‘Reflexive’ actions are those where the thought or intention are expressed directly in the act itself, without being mediatised by verbal or other reflective (‘higher order’) thoughts about the object of the action in itself. In reflexive acts, there is little to no consciousness of objects as objects; the experience is rather of being immersed in a situation where the agent responds directly to perceptual affordances.

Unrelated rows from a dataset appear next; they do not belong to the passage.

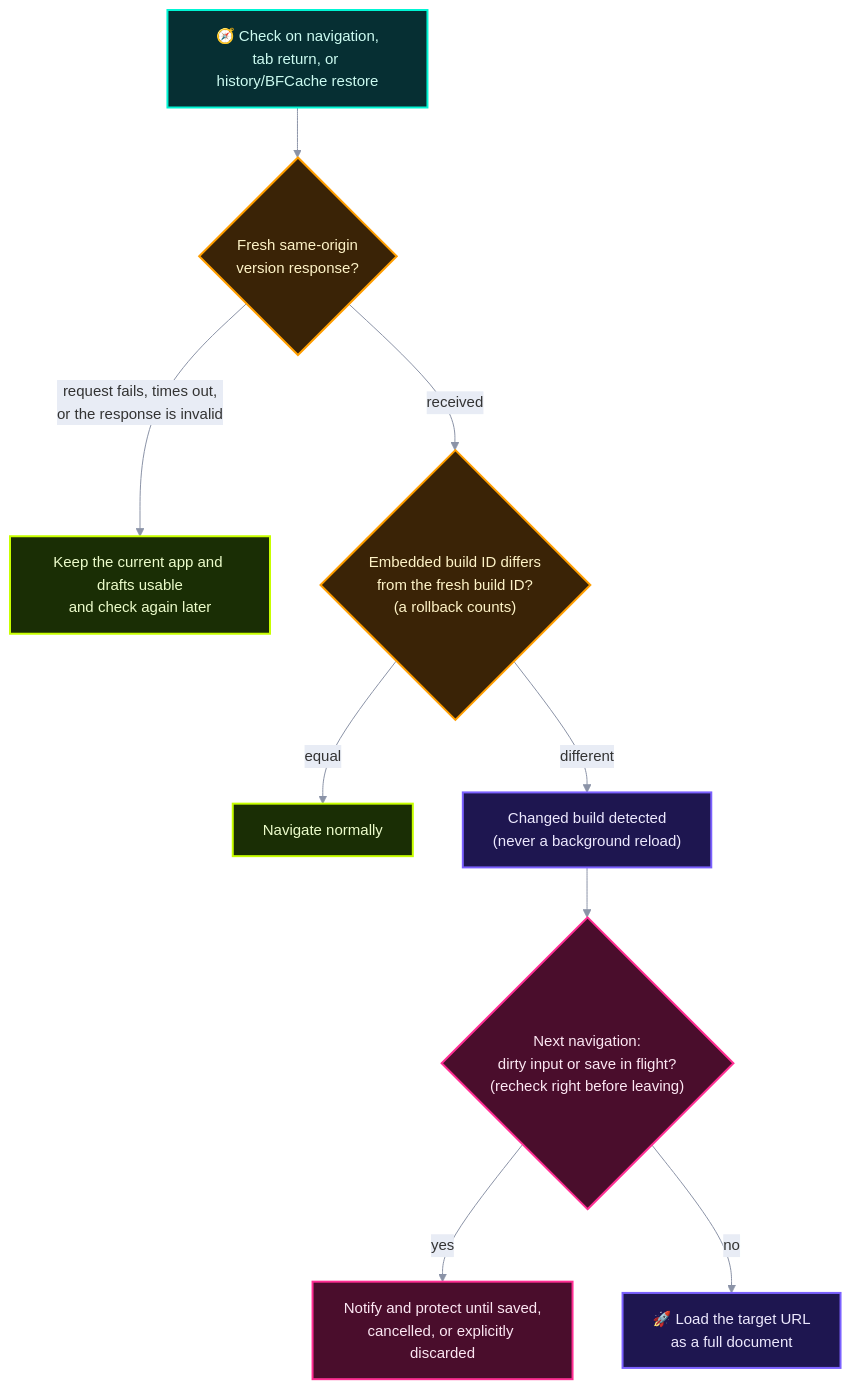
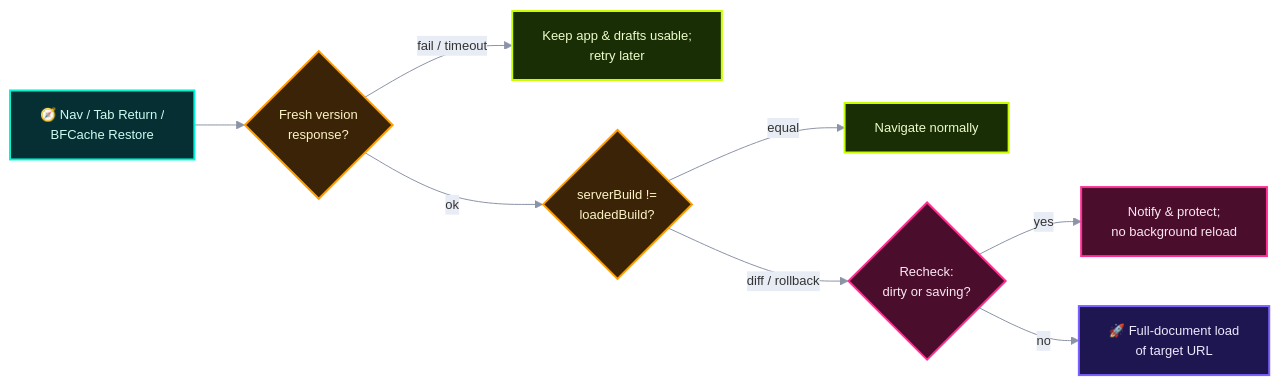
Before and after one commit to Technoetic/webapp6: the second of 3 diagrams in README.md, drawn with Mermaid. The commit also changed other lines of this file and 59 other files, not shown here.

````diff
--- a/README.md
+++ b/README.md
@@ -93,19 +90,19 @@
 ```mermaid
-%%{init: {'layout': 'dagre', 'theme': 'base', 'themeVariables': {'lineColor': '#8B93A7', 'edgeLabelBackground': '#E8ECF5', 'fontSize': '15px'}}}%%
-flowchart TD
+%%{init: {'layout': 'dagre', 'theme': 'base', 'themeVariables': {'lineColor': '#8B93A7', 'edgeLabelBackground': '#E8ECF5', 'fontSize': '13px'}}}%%
+flowchart LR
     accTitle: Rule 6 decision flow
-    accDescr: On navigation, tab return or history/BFCache restore, the tab requests a fresh same-origin version. If the request fails, times out or the response is invalid, the app and drafts stay usable and it checks again later. If the build IDs are equal, it navigates normally. If they differ (a rollback counts), the change is noted without a background reload; on the next navigation, dirty input or a save in flight is protected until saved, cancelled or discarded, otherwise the target URL loads as a full document.
-    EV["🧭 Check on navigation,<br/>tab return, or history/BFCache restore"]:::cyan --> VER{"Fresh same-origin<br/>version response?"}:::amber
-    VER -- "request fails, times out,<br/>or the response is invalid" --> KEEP["Keep the current app and drafts usable<br/>and check again later"]:::lime
-    VER -- "received" --> CMP{"Embedded build ID differs<br/>from the fresh build ID?<br/>(a rollback counts)"}:::amber
+    accDescr: On navigation, tab return, or BFCache restore, request a fresh same-origin version. On failure keep running; on equal IDs navigate normally; on different IDs recheck dirty or saving right before leaving, protecting work or loading the target URL as a full document.
+    EV["🧭 Nav / Tab Return /<br/>BFCache Restore"]:::cyan --> VER{"Fresh version<br/>response?"}:::amber
+    VER -- "fail / timeout" --> KEEP["Keep app &amp; drafts usable;<br/>retry later"]:::lime
+    VER -- "ok" --> CMP{"serverBuild !=<br/>loadedBuild?"}:::amber
     CMP -- "equal" --> SAME["Navigate normally"]:::lime
-    CMP -- "different" --> NEXT["Changed build detected<br/>(never a background reload)"]:::violet --> DIRTY{"Next navigation:<br/>dirty input or save in flight?<br/>(recheck right before leaving)"}:::magenta
-    DIRTY -- "yes" --> PROTECT["Notify and protect until saved,<br/>cancelled, or explicitly discarded"]:::magenta
-    DIRTY -- "no" --> FULL["🚀 Load the target URL<br/>as a full document"]:::violet
+    CMP -- "diff / rollback" --> DIRTY{"Recheck:<br/>dirty or saving?"}:::magenta
+    DIRTY -- "yes" --> PROTECT["Notify &amp; protect;<br/>no background reload"]:::magenta
+    DIRTY -- "no" --> FULL["🚀 Full-document load<br/>of target URL"]:::violet
 
     classDef cyan fill:#062F33,stroke:#00F5D4,color:#CCFBF1,stroke-width:2px
     classDef amber fill:#3A2306,stroke:#FF9E00,color:#FEF3C7,stroke-width:2px
     classDef violet fill:#1E1650,stroke:#7B61FF,color:#EDE9FE,stroke-width:2px
     classDef lime fill:#1A2E05,stroke:#C8FF00,color:#ECFCCB,stroke-width:2px
     classDef magenta fill:#4A0D2C,stroke:#FF2E93,color:#FCE7F3,stroke-width:2px
 ```
````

From an anthropological perspective, an understanding of the self is to be developed ethnographically. Anthropologists have found that the notion of the self is highly culturally variable. For instance as well as the notion of the self as an individual, common in industrialised ‘Western’ sociesties, there is the self understood as a partible person, composed on multiple relations, which is characteristic of Melanesian societies. Further, although the notion of the individual person has its roots in European antiquity, anthropologists have found that there are many variations in people’s understandings of personhood, both historically and currently, across Europe and the ‘West’, as well as the possibility of having multiple senses of personhood depending on the context of action.
The anthropology of ethics draws in part on Michel Foucault’s work on the technology of the self to explore how people from different ways of life strive to lead ethical lives. Anthropologists have found, however, that unlike Foucault’s examples from Greco-Roman philosophies from the early Roman Empire and Early Medieval European monastries, very often a person’s telos is either fragmented or eclectic, and most often changes over time.
Techne is an ethical virtue generally translated as ‘skill’ or ‘craftsmanship.’ In more contemporary terms, it describes the ‘embodiment’ of a skill to the point where, through extensive practice, its bearer no longer necessarily needs to reflectively deliberate what to do or follow explicit rules, but rather directly perceives and adjusts their actions, as guided by the work.
‘Virtue’ derives from the Greek arete ‘excellence,’ and we embrace this broader notion that stretches beyond traditional ‘moral virtues’ to include technical skills and other forms of knowledge and action. Virtues are that which make a particular ethical ‘form of life’ possible; they are the necessary skills required to build, inhabit, and perform that form of life, and their holders present exemplars that transmit those ethical values – either through direct teaching, or through imitation and aspiration.